Data excerpts
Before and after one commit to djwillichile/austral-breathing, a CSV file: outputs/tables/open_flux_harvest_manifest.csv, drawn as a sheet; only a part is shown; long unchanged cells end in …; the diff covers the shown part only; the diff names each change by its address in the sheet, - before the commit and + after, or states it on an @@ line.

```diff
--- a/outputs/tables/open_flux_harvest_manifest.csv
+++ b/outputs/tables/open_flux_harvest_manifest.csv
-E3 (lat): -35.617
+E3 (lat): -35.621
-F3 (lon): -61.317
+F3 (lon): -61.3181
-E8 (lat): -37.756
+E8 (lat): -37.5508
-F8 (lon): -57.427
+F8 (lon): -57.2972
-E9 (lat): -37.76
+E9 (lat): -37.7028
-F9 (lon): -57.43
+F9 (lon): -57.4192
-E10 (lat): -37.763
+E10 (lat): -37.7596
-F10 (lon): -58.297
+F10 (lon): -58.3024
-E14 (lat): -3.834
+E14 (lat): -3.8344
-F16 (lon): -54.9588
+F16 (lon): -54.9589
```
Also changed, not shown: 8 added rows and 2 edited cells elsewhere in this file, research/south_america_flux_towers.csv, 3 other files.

== TASK ITEM ==
Every record must be given again exactly as it was written.

== SOLUTION ==
Before and after one commit to djwillichile/austral-breathing, a CSV file: outputs/tables/open_flux_harvest_manifest.csv, drawn as a sheet; only a part is shown; long unchanged cells end in …; the diff covers the shown part only; the diff names each change by its address in the sheet, - before the commit and + after, or states it on an @@ line.

```diff
--- a/outputs/tables/open_flux_harvest_manifest.csv
+++ b/outputs/tables/open_flux_harvest_manifest.csv
-E3 (lat): -35.617
+E3 (lat): -35.621
-F3 (lon): -61.317
+F3 (lon): -61.3181
-E8 (lat): -37.756
+E8 (lat): -37.5508
-F8 (lon): -57.427
+F8 (lon): -57.2972
-E9 (lat): -37.76
+E9 (lat): -37.7028
-F9 (lon): -57.43
+F9 (lon): -57.4192
-E10 (lat): -37.763
+E10 (lat): -37.7596
-F10 (lon): -58.297
+F10 (lon): -58.3024
-E14 (lat): -3.834
+E14 (lat): -3.8344
-F16 (lon): -54.9588
+F16 (lon): -54.9589
```
Also changed, not shown: 8 added rows and 2 edited cells elsewhere in this file, research/south_america_flux_towers.csv, 3 other files.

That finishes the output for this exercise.